*Work request*. Everything in the entries below must be reproduced exactly, except the images.

_ _ _ _ _

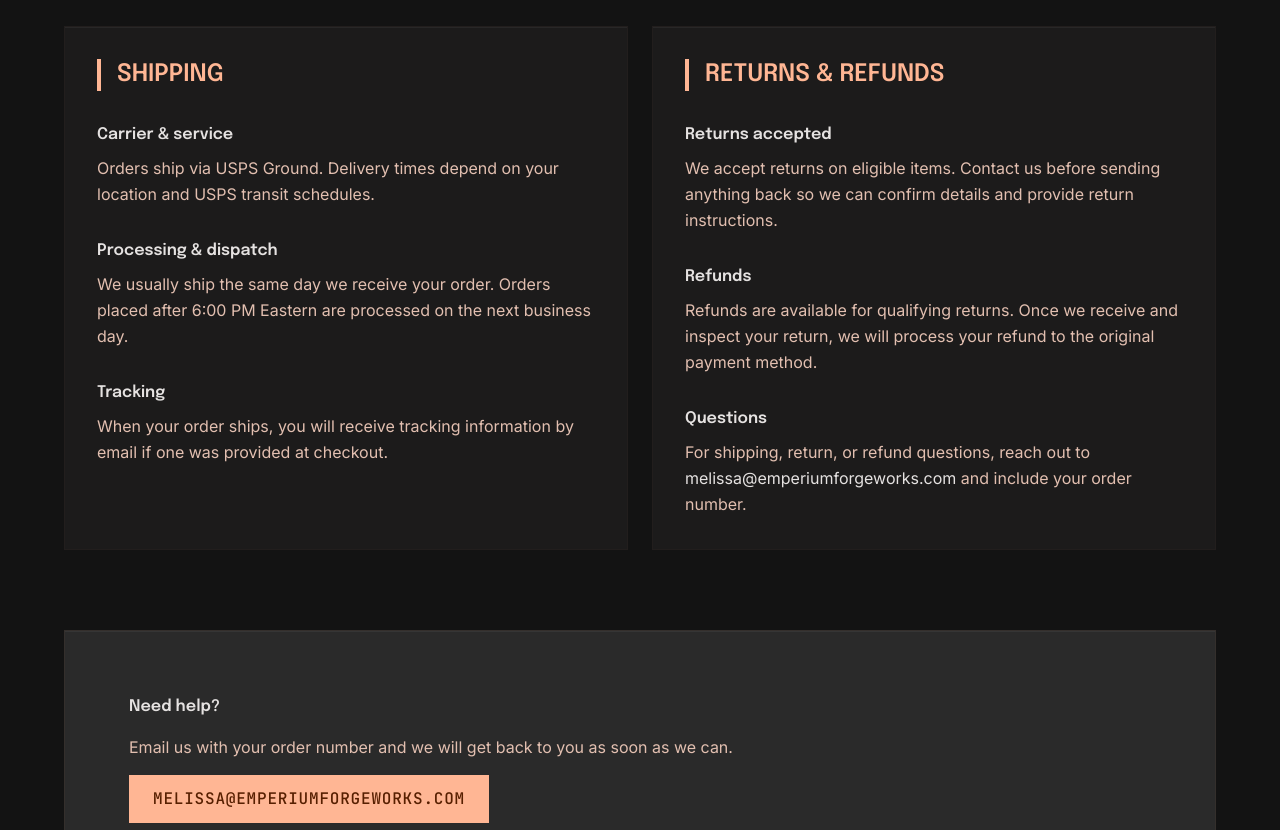
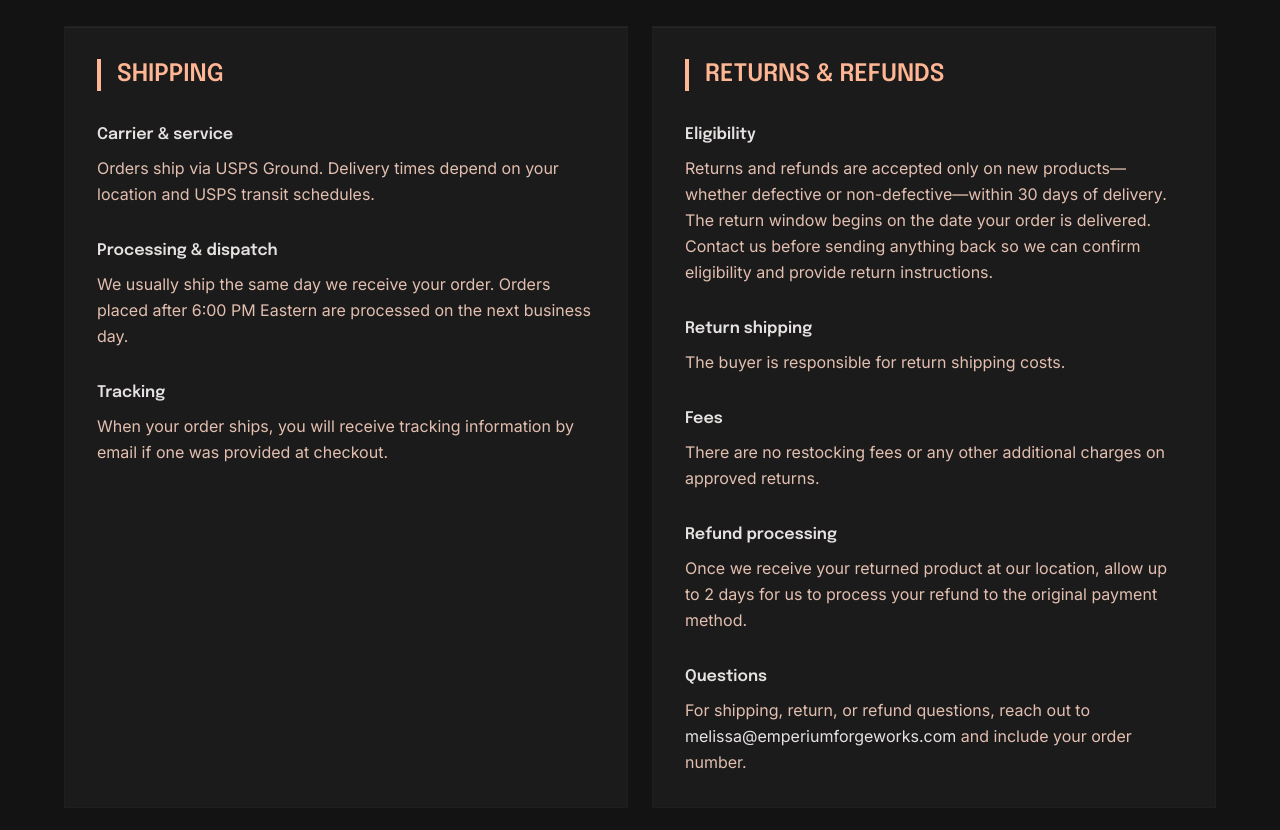
Before and after one commit to patrickramos9/emperium-forgeworks, a React (Vite) app: page /shipping-returns in a window 1280 px wide. Shown: the part 440-1270 px from the top of the page. Built offline with nearby package versions, Linux system fonts and the light colour scheme; no server answers; what aws-amplify would draw is missing.

Commit message:
updated return policy

```diff
--- a/src/pages/ShippingReturnsPage.tsx
+++ b/src/pages/ShippingReturnsPage.tsx
@@ -30,12 +30,20 @@ const SECTIONS: {
     title: "Returns & refunds",
     items: [
       {
-        heading: "Returns accepted",
-        body: "We accept returns on eligible items. Contact us before sending anything back so we can confirm details and provide return instructions.",
+        heading: "Eligibility",
+        body: "Returns and refunds are accepted only on new products—whether defective or non-defective—within 30 days of delivery. The return window begins on the date your order is delivered. Contact us before sending anything back so we can confirm eligibility and provide return instructions.",
       },
       {
-        heading: "Refunds",
-        body: "Refunds are available for qualifying returns. Once we receive and inspect your return, we will process your refund to the original payment method.",
+        heading: "Return shipping",
+        body: "The buyer is responsible for return shipping costs.",
+      },
+      {
+        heading: "Fees",
+        body: "There are no restocking fees or any other additional charges on approved returns.",
+      },
+      {
+        heading: "Refund processing",
+        body: "Once we receive your returned product at our location, allow up to 2 days for us to process your refund to the original payment method.",
       },
       {
         heading: "Questions",
```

_ _ _ _ _

*Written response*.
Before and after one commit to patrickramos9/emperium-forgeworks, a React (Vite) app: page /shipping-returns in a window 1280 px wide. Shown: the part 440-1270 px from the top of the page. Built offline with nearby package versions, Linux system fonts and the light colour scheme; no server answers; what aws-amplify would draw is missing.

Commit message:
updated return policy

```diff
--- a/src/pages/ShippingReturnsPage.tsx
+++ b/src/pages/ShippingReturnsPage.tsx
@@ -30,12 +30,20 @@ const SECTIONS: {
     title: "Returns & refunds",
     items: [
       {
-        heading: "Returns accepted",
-        body: "We accept returns on eligible items. Contact us before sending anything back so we can confirm details and provide return instructions.",
+        heading: "Eligibility",
+        body: "Returns and refunds are accepted only on new products—whether defective or non-defective—within 30 days of delivery. The return window begins on the date your order is delivered. Contact us before sending anything back so we can confirm eligibility and provide return instructions.",
       },
       {
-        heading: "Refunds",
-        body: "Refunds are available for qualifying returns. Once we receive and inspect your return, we will process your refund to the original payment method.",
+        heading: "Return shipping",
+        body: "The buyer is responsible for return shipping costs.",
+      },
+      {
+        heading: "Fees",
+        body: "There are no restocking fees or any other additional charges on approved returns.",
+      },
+      {
+        heading: "Refund processing",
+        body: "Once we receive your returned product at our location, allow up to 2 days for us to process your refund to the original payment method.",
       },
       {
         heading: "Questions",
```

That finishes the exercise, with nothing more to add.